Now Davis has tacitly admitted the licenses are indeed valid. Granted, that concession didn’t come without some prodding. After all, the area’s U. S. Attorney had all but announced that if Davis kept up her charade, he would have her charged with felony civil rights violations. Had Davis been convicted, she would have been automatically removed from office. As a convicted felon, she would have faced an uphill battle to get any job worth getting. She also faced the prospect of state charges for official misconduct, but unlike the federal charges, conviction on those wouldn’t have carried immediate removal from office.

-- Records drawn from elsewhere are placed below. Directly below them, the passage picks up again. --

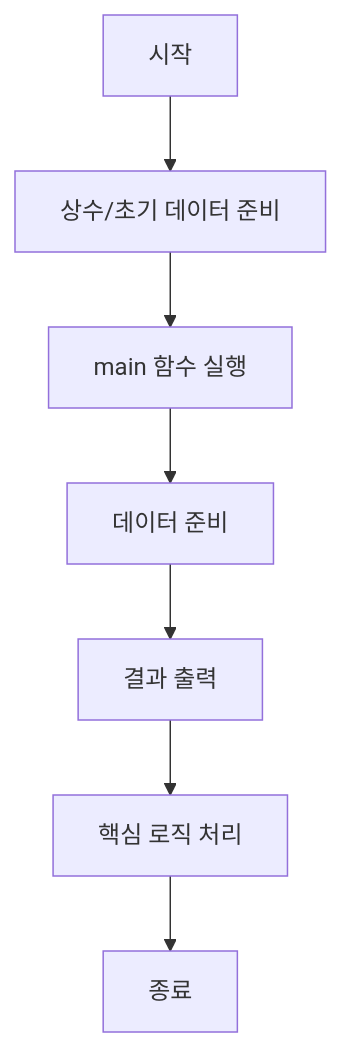
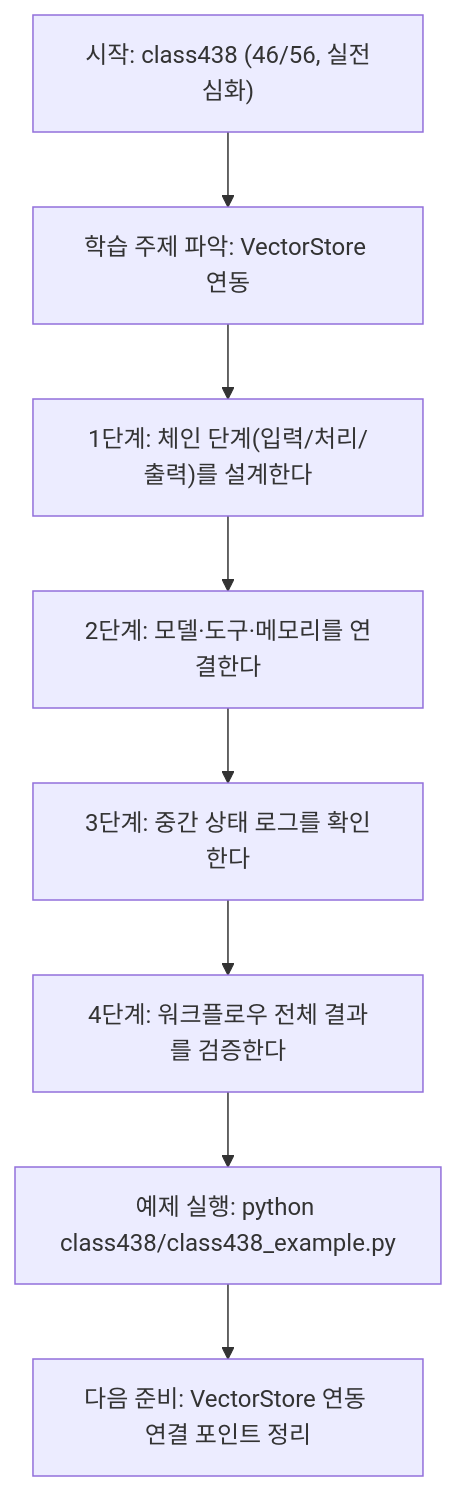
The diagram in class438/class438.md (edumgt/Python-AI_Agent-Class), drawn with Mermaid before and after one commit. The commit also changed other lines of this file and 1012 other files, not shown here.

````diff
--- a/class438/class438.md
+++ b/class438/class438.md
@@ -63,10 +80,18 @@
 ```mermaid
-graph TD
-    N1[시작]
-    N1 --> N2[상수/초기 데이터 준비]
-    N2 --> N3[main 함수 실행]
-    N3 --> N4[데이터 준비]
-    N4 --> N5[결과 출력]
-    N5 --> N6[핵심 로직 처리]
-    N6 --> N7[종료]
+flowchart TD
+N1["시작: class438 (46/56, 실전심화)"]
+N2["학습 주제 파악: VectorStore 연동"]
+N3["1단계: 체인 단계(입력/처리/출력)를 설계한다"]
+N4["2단계: 모델·도구·메모리를 연결한다"]
+N5["3단계: 중간 상태 로그를 확인한다"]
+N6["4단계: 워크플로우 전체 결과를 검증한다"]
+N7["예제 실행: python class438/class438_example.py"]
+N8["다음 준비: VectorStore 연동 연결 포인트 정리"]
+N1 --> N2
+N2 --> N3
+N3 --> N4
+N4 --> N5
+N5 --> N6
+N6 --> N7
+N7 --> N8
 ```
````
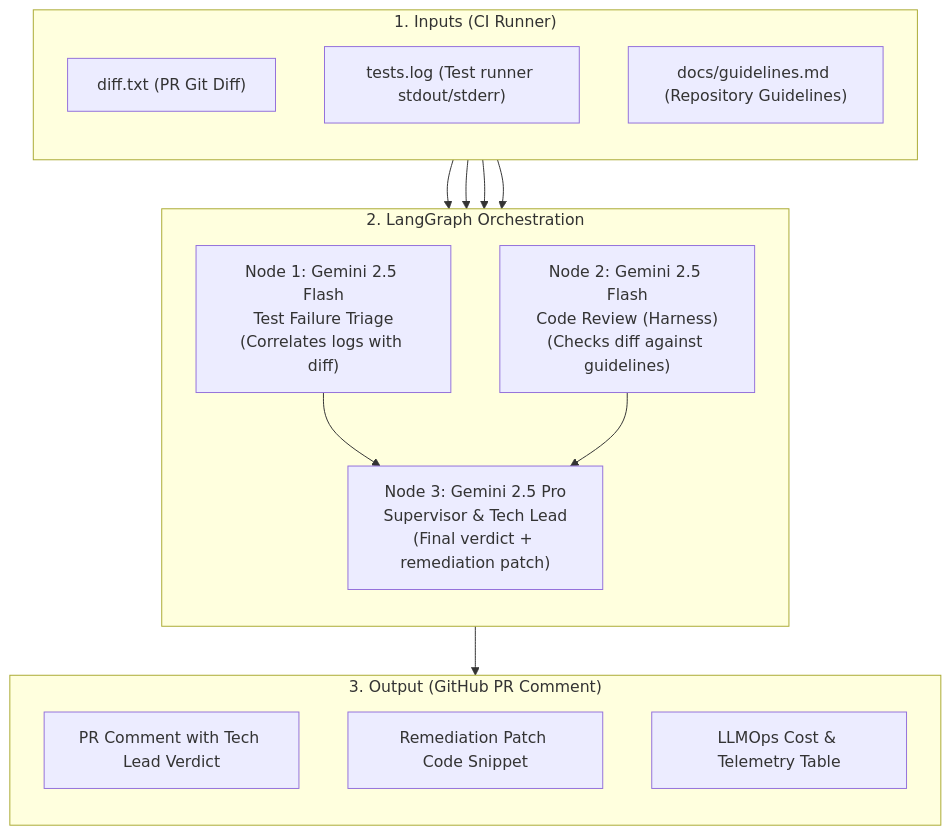
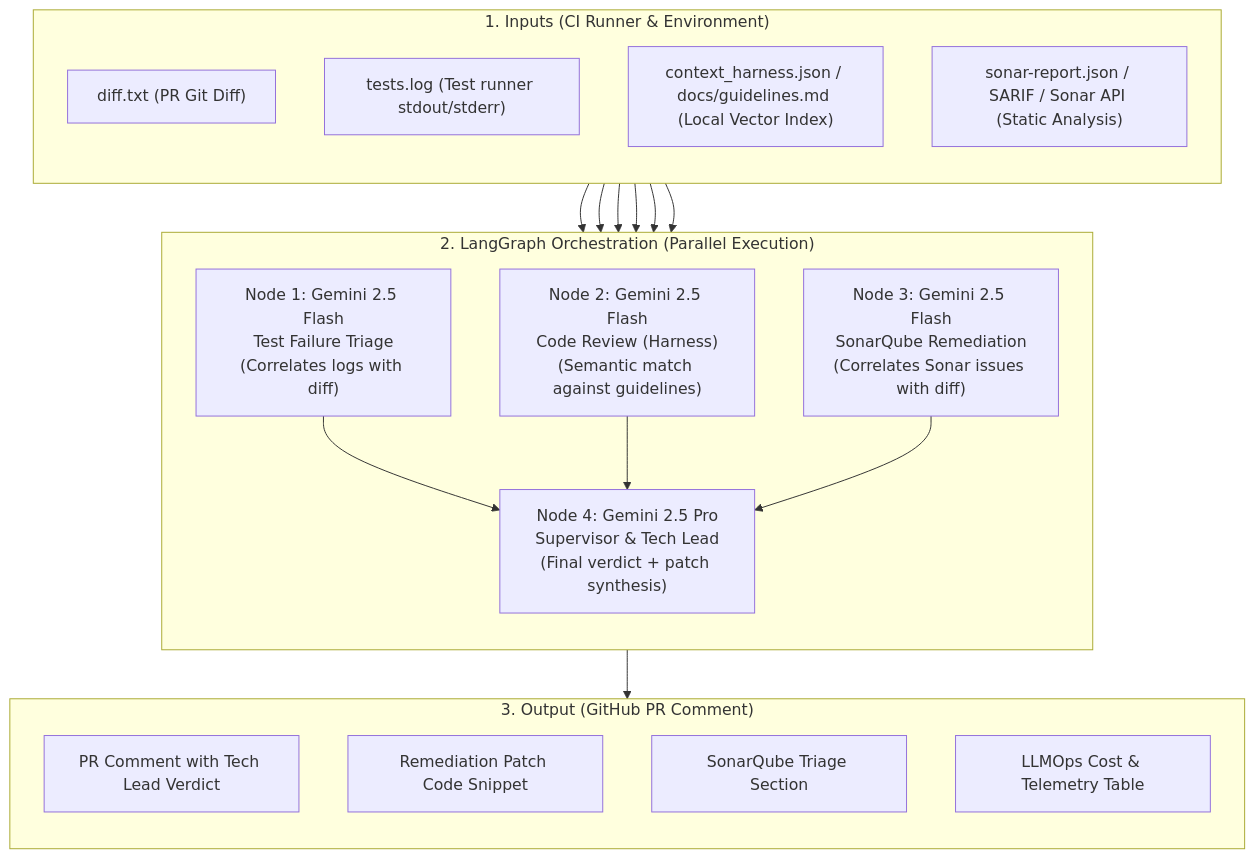
One commit to JPCalsavara/ai-gatekeeper changed the diagram in README.md. Above: the diagram before and after it, drawn with Mermaid. The commit also changed other lines of this file and 10 other files, not shown here.

Commit message:
feat: add local JSON vector embeddings for Context Harness and SonarQube integration

````diff
--- a/README.md
+++ b/README.md
@@ -15,32 +16,38 @@
 ```mermaid
 flowchart TD
-    subgraph Inputs["1. Inputs (CI Runner)"]
+    subgraph Inputs["1. Inputs (CI Runner & Environment)"]
         direction TB
         E1["diff.txt (PR Git Diff)"]
         E2["tests.log (Test runner stdout/stderr)"]
-        E3["docs/guidelines.md (Repository Guidelines)"]
+        E3["context_harness.json / docs/guidelines.md (Local Vector Index)"]
+        E4["sonar-report.json / SARIF / Sonar API (Static Analysis)"]
     end
 
-    subgraph LangGraph["2. LangGraph Orchestration"]
+    subgraph LangGraph["2. LangGraph Orchestration (Parallel Execution)"]
         direction TB
         N1["Node 1: Gemini 2.5 Flash\nTest Failure Triage\n(Correlates logs with diff)"]
-        N2["Node 2: Gemini 2.5 Flash\nCode Review (Harness)\n(Checks diff against guidelines)"]
-        N3["Node 3: Gemini 2.5 Pro\nSupervisor & Tech Lead\n(Final verdict + remediation patch)"]
+        N2["Node 2: Gemini 2.5 Flash\nCode Review (Harness)\n(Semantic match against guidelines)"]
+        N3["Node 3: Gemini 2.5 Flash\nSonarQube Remediation\n(Correlates Sonar issues with diff)"]
+        N4["Node 4: Gemini 2.5 Pro\nSupervisor & Tech Lead\n(Final verdict + patch synthesis)"]
 
-        N1 --> N3
-        N2 --> N3
+        N1 --> N4
+        N2 --> N4
+        N3 --> N4
     end
 
     subgraph Output["3. Output (GitHub PR Comment)"]
         direction TB
         O1["PR Comment with Tech Lead Verdict"]
         O2["Remediation Patch Code Snippet"]
-        O3["LLMOps Cost & Telemetry Table"]
+        O3["SonarQube Triage Section"]
+        O4["LLMOps Cost & Telemetry Table"]
     end
 
     E1 --> N1
     E2 --> N1
     E1 --> N2
     E3 --> N2
-    N3 --> Output
+    E1 --> N3
+    E4 --> N3
+    N4 --> Output
 ```
````
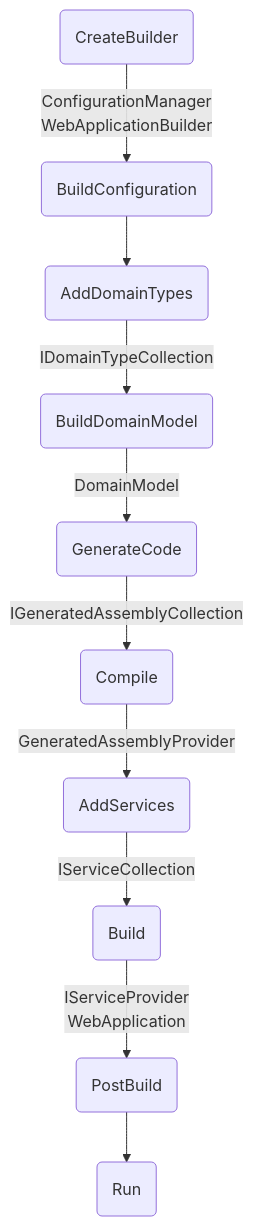
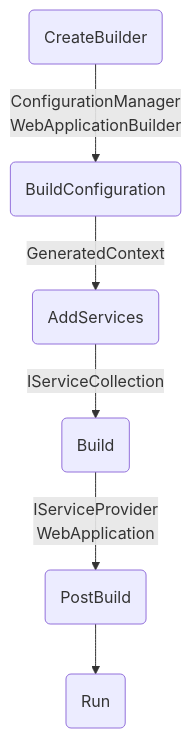
One commit to mouseless/baked changed the second of 2 diagrams in docs/recipes/data-source.md. Above: the diagram before and after it, drawn with Mermaid. The commit also changed other lines of this file and 5 other files, not shown here.

````diff
--- a/docs/recipes/data-source.md
+++ b/docs/recipes/data-source.md
@@ -66,23 +82,15 @@
 ```mermaid
 flowchart TD
     CB(CreateBuilder)
     BC(BuildConfiguration)
-    AD(AddDomainTypes)
-    BD(BuildDomainModel)
-    GC(GenerateCode)
-    C(Compile)
     AS(AddServices)
     B(Build)
     PB(PostBuild)
     R(Run)
 
     CB -->|ConfigurationManager\nWebApplicationBuilder| BC
-    BC --> AD
-    AD -->|IDomainTypeCollection| BD
-    BD -->|DomainModel| GC
-    GC -->|IGeneratedAssemblyCollection| C
-    C -->|GeneratedAssemblyProvider| AS
+    BC -->|GeneratedContext| AS
     AS -->|IServiceCollection| B
     B -->|IServiceProvider\nWebApplication|PB
     PB --> R
 ```
````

Davis should be heavily fined for this latest stunt. After all, she almost certainly knew it would at least put the validity of the licenses into doubt. Her attorneys ought to be fined for this, as well. She almost certainly altered the forms on their advice, and they had to have known it could potentially invalidate the licenses. Still, it’s worth noting that Davis and her attorneys appear to have come to their senses. The stigma of being dragged into court for a criminal case that would result in all-but-certain conviction has a way of changing people’s perspective, doesn’t it?